Monday, January 30, 2006

Viruses Don't Kill People; Human Behaviour Kills People

Here's my contribution to the killer flu debate: I call it the Law of Virulence. There's a good chance it's overly simple and probably not original. But it sill makes a point.

Simply saying that the virulence of a pathogen within the population goes up when population density goes up, down when resistance goes up. By population resistance I refer to a combination of factors such as pre-existing immunity (ie through vaccination), innate immune status, general health and nutrition level, hygeine habits (ie frequency of handwashing), food preparation habits, agricultural practices, etc. etc. It is the inverse of susceptibility.

This law is built on the fact variants with a capcity for lethality have always existed within the various quaspecies of pathogens continuously circulating within human and animal populations.
However, since infectious spread is severly compromised by high virulence, such strains can take hold when infectivity is saturated in extremely densely populated groups with high susceptibility. Thus the emergent "killer strains" everyone talks about in the news are not some new creation from thin air, but normally latent strains whose prevalence is increased by changes in human behaviour that increase population density and/or decrease resistance. Unfortunately these two factors are often coupled.
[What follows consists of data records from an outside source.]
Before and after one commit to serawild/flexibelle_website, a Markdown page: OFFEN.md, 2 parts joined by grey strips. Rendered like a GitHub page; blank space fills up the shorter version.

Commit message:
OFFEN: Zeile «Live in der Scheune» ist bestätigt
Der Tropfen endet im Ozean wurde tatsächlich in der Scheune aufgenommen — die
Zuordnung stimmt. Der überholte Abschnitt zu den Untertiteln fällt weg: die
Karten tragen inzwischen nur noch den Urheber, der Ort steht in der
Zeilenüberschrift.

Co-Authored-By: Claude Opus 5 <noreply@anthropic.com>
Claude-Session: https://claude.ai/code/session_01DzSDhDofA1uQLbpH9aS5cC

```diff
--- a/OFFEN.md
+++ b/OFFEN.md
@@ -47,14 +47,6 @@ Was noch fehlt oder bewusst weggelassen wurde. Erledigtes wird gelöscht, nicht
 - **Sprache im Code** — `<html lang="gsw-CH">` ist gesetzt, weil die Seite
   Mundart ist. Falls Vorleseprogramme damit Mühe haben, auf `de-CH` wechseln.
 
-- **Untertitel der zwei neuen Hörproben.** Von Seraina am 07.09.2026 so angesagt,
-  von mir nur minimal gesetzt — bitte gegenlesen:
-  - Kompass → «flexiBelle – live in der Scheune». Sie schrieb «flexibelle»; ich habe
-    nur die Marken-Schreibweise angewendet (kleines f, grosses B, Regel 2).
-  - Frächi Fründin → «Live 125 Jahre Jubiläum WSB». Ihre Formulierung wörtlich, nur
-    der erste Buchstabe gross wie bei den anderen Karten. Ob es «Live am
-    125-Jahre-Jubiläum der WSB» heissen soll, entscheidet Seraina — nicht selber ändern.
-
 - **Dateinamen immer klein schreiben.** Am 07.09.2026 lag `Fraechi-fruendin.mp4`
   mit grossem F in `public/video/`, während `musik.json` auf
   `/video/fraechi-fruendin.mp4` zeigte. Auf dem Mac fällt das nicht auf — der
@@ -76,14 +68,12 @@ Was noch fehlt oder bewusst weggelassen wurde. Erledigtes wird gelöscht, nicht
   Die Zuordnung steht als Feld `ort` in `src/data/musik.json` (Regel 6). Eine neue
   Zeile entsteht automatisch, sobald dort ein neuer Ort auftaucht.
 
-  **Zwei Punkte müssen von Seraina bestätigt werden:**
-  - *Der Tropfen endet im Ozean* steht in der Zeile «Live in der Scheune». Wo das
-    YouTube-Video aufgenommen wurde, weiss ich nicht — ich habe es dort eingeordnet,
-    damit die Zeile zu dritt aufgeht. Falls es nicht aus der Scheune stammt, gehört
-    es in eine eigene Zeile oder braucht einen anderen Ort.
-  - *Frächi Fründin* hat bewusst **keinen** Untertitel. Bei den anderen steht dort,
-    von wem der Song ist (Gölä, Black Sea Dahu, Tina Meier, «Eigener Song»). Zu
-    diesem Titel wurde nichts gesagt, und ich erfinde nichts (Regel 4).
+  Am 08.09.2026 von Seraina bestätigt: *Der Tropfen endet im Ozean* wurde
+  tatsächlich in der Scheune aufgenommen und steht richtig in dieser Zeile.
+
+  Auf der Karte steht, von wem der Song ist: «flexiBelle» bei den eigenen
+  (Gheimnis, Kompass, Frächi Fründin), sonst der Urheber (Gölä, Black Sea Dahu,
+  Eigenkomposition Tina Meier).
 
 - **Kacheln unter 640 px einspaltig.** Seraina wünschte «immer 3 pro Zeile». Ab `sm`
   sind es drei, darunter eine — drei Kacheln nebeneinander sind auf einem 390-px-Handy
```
For example poverty which decreases resistance through its effects on nutrition and health, tends to be prevalent in overly populated cities.
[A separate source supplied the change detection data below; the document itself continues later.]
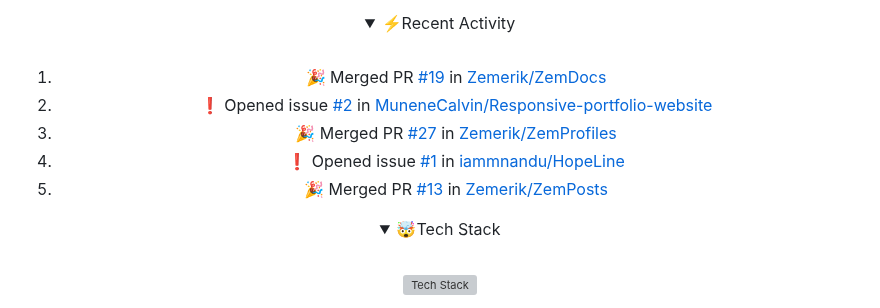
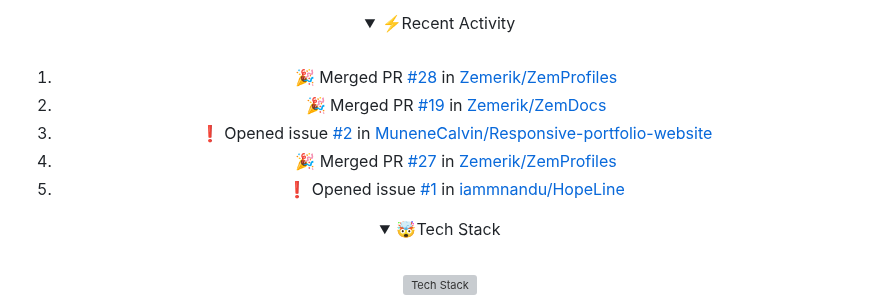
Before and after one commit to Zemerik/Zemerik, a Markdown page: README.md, the part around the change. GitHub-like rendering; folded sections open; grey boxes are pictures that could not be loaded.

Commit message:
docs(readme): Update Recent Activity

```diff
--- a/README.md
+++ b/README.md
@@ -42,11 +42,11 @@
 <br>
 
 <!--START_SECTION:activity-->
-1. 🎉 Merged PR [#19](https://github.com/Zemerik/ZemDocs/pull/19) in [Zemerik/ZemDocs](https://github.com/Zemerik/ZemDocs)
-2. ❗ Opened issue [#2](https://github.com/MuneneCalvin/Responsive-portfolio-website/issues/2) in [MuneneCalvin/Responsive-portfolio-website](https://github.com/MuneneCalvin/Responsive-portfolio-website)
-3. 🎉 Merged PR [#27](https://github.com/Zemerik/ZemProfiles/pull/27) in [Zemerik/ZemProfiles](https://github.com/Zemerik/ZemProfiles)
-4. ❗ Opened issue [#1](https://github.com/iammnandu/HopeLine/issues/1) in [iammnandu/HopeLine](https://github.com/iammnandu/HopeLine)
-5. 🎉 Merged PR [#13](https://github.com/Zemerik/ZemPosts/pull/13) in [Zemerik/ZemPosts](https://github.com/Zemerik/ZemPosts)
+1. 🎉 Merged PR [#28](https://github.com/Zemerik/ZemProfiles/pull/28) in [Zemerik/ZemProfiles](https://github.com/Zemerik/ZemProfiles)
+2. 🎉 Merged PR [#19](https://github.com/Zemerik/ZemDocs/pull/19) in [Zemerik/ZemDocs](https://github.com/Zemerik/ZemDocs)
+3. ❗ Opened issue [#2](https://github.com/MuneneCalvin/Responsive-portfolio-website/issues/2) in [MuneneCalvin/Responsive-portfolio-website](https://github.com/MuneneCalvin/Responsive-portfolio-website)
+4. 🎉 Merged PR [#27](https://github.com/Zemerik/ZemProfiles/pull/27) in [Zemerik/ZemProfiles](https://github.com/Zemerik/ZemProfiles)
+5. ❗ Opened issue [#1](https://github.com/iammnandu/HopeLine/issues/1) in [iammnandu/HopeLine](https://github.com/iammnandu/HopeLine)
 <!--END_SECTION:activity-->
 
 </details>
```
So don't be afraid of H5N1 or any other pestilence that might be cast down upon our poor helpless souls by the Almighty. Instead, fear the dark side of irresponsible civilizations: poverty, malnutrition, inadequate health care and lack of education within our massive, rapidly growing, and highly interactive global population.


Anonymous Coward said...
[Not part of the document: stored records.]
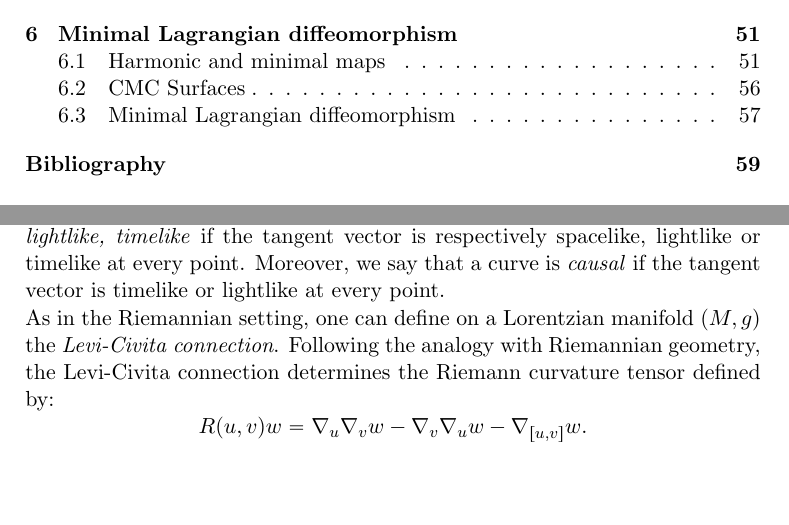
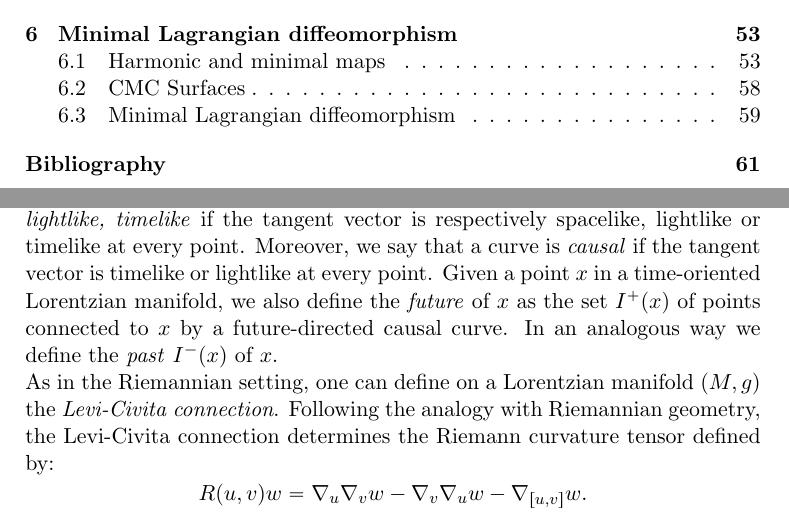
Before and after one commit to Nadilicus/Tesi_magistrale, a LaTeX thesis (main.tex, which reads Capitolo1.tex): two parts of pages 6 and 10 of 62 before the commit and two parts of pages 6 and 10 of 64 after it, joined at a grey line, cut so that both start at the same text, the shorter picture padded with empty space. Compiled offline with pdfLaTeX.

Commit message:
Update Capitolo1.tex

```diff
--- a/Capitolo1.tex
+++ b/Capitolo1.tex
@@ -11,7 +11,7 @@ The set of lightlike vectors, together with the null vector, disconnects the tan
 As a consequence the set of timelike vectors in $TM$ is either connected or has two connected componets.
 In the latter case $M$ is said to be \textit{time-orientable}, and a \textit{time orientation} is a choice of one of these components.
 Vectors in the chosen component are said to be \textit{future-directed}, and vectors in the other component are said to be \textit{past-directed}.
-In analogy with tangent vectors, a differetiable curve is \textit{spacelike, lightlike, timelike} if the tangent vector is respectively spacelike, lightlike or timelike at every point. Moreover, we say that a curve is \textit{causal} if the tangent vector is timelike or lightlike at every point.\\
+In analogy with tangent vectors, a differetiable curve is \textit{spacelike, lightlike, timelike} if the tangent vector is respectively spacelike, lightlike or timelike at every point. Moreover, we say that a curve is \textit{causal} if the tangent vector is timelike or lightlike at every point.  Given a point $x$ in a time-oriented Lorentzian manifold, we also define the \textit{future} of $x$ as the set $I^+(x)$ of points connected to $x$ by a future-directed causal curve. In an analogous way we define the \textit{past} $I^-(x)$ of $x$.\\
 As in the Riemannian setting, one can define on a Lorentzian manifold $(M,g)$ the \textit{Levi-Civita connection}. Following the analogy with Riemannian geometry, the Levi-Civita connection determines the Riemann curvature tensor defined by:
 \[
     R(u,v)w=\nabla_u\nabla_v w-\nabla_v\nabla_u w-\nabla_{[u,v]}w.
```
neat, so the result of your formula is in ppl/year/km wich makes sense. But if you have 100% resistance. so if lets say (population resistance)= (1.10^6 resistant ppl) / (total population 1.10^6)

then your death rate is going to be (alpha) X (population density), so unless alpha is zero this is obviously wrong.

how can we improve it?